But forward citations are not without their warts. For example, both my longitudinal study of highly litigious NPEs and random patent litigants and Allison, Lemley & Scwhartz's cross-sectional study of all patent cases filed in 2008-2009 found that forward citations had no statistically significant impact on patent validity determinations. Additionally, Abrams, et al., found that actual licensing revenue followed an inverted "U" shape with respect to forward citations (Lisa writes about that paper here). That is, revenue grew as citations grew, but after a peak, revenues began to fall as forward citations grew even larger. This implies that the types of things we can measure with forward citations may be limited by just how many there are, and also by the particular thing we are trying to measure.
This is why it was so great to see a new NBER paper in my SSRN feed yesterday (it's not totally new - for those who can't get NBER papers, a draft was available about a year ago). The paper, by Petra Moser (NYU), Joerg Ohmstedt (Booz & Co.) & Paul W. Rhode (UNC) is called Patent Citations and the Size of the Inventive Step - Evidence from Hybrid Corn. The abstract follows:
Patents are the main source of data on innovation, but there are persistent concerns that patents may be a noisy and biased measure. An important challenge arises from unobservable variation in the size of the inventive step that is covered by a patent. The count of later patents that cite a patent as relevant prior art – so called forward citations – have become the standard measure to control for such variation. Citations may, however, also be a noisy and biased measure for the size of the inventive step. To address this issue, this paper examines field trial data for patented improvements in hybrid corn. Field trials report objective measures for improvements in hybrid corn, which we use to quantify the size of the inventive step. These data show a robust correlation between citations and improvements in yields, as the bottom line measure for improvements in hybrid corn. This correlation is robust to alternative measures for improvements in hybrid corn, and a broad range of other tests. We also investigate the process, by which patents generate citations. This analysis reveals that hybrids that serve as an input for genetically-related follow-on inventions are more likely to receive self-citations (by the same firm), which suggests that self-citations are a good predictor for follow-on invention.I love this study because it ties something not only measurable, but objective, to the forward citations. This is something that can't really be done with litigation and licensing studies, both of which have a variety selection effects that limit the random (shall we say, objective) nature of them. More on this after the jump.
The study makes an important point (with evidence) that most who are familiar with the patent system intuitively felt: raw patent counts may not be the best measure of technological value. In corn, at least, many of the improved varieties are not as productive as their forbears.
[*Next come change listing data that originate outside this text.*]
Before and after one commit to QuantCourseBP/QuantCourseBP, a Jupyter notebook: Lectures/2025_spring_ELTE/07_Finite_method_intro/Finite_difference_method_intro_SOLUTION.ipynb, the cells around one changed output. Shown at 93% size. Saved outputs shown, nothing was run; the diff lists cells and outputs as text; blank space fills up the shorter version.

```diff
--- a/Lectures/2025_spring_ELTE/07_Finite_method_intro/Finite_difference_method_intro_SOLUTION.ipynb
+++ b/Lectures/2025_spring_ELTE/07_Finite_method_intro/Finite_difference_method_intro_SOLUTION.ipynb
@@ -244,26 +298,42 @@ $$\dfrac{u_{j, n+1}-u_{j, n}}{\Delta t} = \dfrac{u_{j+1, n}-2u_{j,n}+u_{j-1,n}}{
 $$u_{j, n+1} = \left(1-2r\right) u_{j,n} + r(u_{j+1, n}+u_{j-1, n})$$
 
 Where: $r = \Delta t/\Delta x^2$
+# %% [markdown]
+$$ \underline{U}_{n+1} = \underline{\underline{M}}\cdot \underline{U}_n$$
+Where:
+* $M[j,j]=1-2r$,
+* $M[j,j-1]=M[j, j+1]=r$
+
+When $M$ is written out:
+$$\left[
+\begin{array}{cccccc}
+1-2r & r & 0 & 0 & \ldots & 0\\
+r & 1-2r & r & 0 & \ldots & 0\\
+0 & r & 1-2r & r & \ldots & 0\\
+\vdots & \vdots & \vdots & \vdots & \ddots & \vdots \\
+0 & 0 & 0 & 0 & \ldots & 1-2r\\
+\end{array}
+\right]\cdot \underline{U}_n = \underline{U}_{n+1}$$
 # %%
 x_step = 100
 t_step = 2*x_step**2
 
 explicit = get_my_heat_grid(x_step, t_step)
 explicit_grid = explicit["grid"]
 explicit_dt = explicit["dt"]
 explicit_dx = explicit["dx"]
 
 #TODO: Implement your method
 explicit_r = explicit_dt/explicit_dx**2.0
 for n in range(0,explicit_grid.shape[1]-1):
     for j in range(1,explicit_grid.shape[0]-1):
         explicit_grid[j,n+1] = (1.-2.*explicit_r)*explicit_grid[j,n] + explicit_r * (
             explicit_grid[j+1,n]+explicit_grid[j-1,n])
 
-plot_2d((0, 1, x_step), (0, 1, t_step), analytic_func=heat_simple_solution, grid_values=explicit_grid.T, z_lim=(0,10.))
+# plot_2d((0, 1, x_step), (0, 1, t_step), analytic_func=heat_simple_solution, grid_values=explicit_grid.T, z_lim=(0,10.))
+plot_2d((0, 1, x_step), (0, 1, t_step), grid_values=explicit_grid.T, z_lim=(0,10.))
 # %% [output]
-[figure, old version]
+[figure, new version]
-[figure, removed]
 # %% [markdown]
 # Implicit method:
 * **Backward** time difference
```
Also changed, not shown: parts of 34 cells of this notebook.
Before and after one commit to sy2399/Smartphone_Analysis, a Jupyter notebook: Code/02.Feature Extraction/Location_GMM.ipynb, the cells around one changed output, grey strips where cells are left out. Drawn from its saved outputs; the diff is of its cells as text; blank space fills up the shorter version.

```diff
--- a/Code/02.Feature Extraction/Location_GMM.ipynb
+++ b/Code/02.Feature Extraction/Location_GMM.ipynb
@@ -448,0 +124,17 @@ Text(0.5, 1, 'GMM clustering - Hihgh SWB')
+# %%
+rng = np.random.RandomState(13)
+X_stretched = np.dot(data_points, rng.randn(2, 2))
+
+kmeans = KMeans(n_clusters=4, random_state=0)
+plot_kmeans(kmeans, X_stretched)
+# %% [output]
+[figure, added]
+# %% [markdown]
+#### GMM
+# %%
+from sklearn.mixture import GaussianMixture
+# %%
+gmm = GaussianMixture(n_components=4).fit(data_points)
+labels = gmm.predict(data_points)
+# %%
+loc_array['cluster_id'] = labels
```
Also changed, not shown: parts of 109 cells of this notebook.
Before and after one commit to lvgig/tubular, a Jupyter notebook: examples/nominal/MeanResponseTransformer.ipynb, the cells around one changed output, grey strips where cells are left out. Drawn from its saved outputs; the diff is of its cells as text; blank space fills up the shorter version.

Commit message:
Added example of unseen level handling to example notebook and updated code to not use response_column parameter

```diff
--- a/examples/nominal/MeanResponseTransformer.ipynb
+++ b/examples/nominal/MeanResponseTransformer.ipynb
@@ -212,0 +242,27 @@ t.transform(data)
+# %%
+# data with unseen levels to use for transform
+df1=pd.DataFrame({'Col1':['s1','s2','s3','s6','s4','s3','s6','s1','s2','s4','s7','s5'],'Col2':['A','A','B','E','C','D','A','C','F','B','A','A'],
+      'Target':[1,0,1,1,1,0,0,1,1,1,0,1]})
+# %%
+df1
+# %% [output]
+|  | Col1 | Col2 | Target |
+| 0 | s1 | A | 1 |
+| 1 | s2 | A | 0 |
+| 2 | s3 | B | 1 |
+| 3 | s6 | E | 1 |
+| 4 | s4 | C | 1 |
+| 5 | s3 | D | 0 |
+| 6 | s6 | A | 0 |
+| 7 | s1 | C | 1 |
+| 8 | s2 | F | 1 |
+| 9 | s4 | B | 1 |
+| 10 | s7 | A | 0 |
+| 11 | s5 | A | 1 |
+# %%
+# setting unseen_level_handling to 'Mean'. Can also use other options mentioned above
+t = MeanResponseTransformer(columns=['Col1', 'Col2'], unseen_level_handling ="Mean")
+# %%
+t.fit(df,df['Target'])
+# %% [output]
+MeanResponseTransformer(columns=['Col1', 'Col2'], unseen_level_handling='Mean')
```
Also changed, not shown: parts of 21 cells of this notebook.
This is consistent with other studies that find many patents to be of low value, and that many patents do not get renewed when maintenance fees are due.
If, however, we look at citations to patents, we can separate the wheat from the chaff (or the kernel from the husk, if you will). It appears that future patents don't cite to random corn patents, but instead to those patents that, on average, performed better. Interestingly, the authors find that highly cited patents are associated with even more increase - the cornerstone patents in the field. This contradicts the inverted U results a bit. But even if the highly cited patents are removed, an increase in corn yield still correlates with more citations.
I think this is also good news for the information value of patents - apparently enough is known and conveyed to tie the important patents to the important technology, rather than just a mish mosh of information.
Further, the analysis of self-citations is interesting. Though the economic literature sees this as an open question, I think there is a conventional wisdom that self-citations are valueless, and should not be counted. The authors, however, find that self-citation (at least in the studied field) is indicative of cumulative innovation. That is, you can trace growth in quality of invention because the better stuff is being cited and built on. I'm going to remember this as I rationalize citations to my own work in future articles....
There's a lot more to this article, and it's well worth a read. While there are surely technical questions (is it correlational or causal, and does it matter), I think the biggest question is whether the results are generalizable. Is there something about the corn (or other hybrid crop) industry that makes the citations track well? Can we trust that this type of correlation will translate to other industries, where inventive steps are more difficult to measure? I don't know the answers to these questions, but it inspires me to think of ways we might objectively measure quality in order to find out.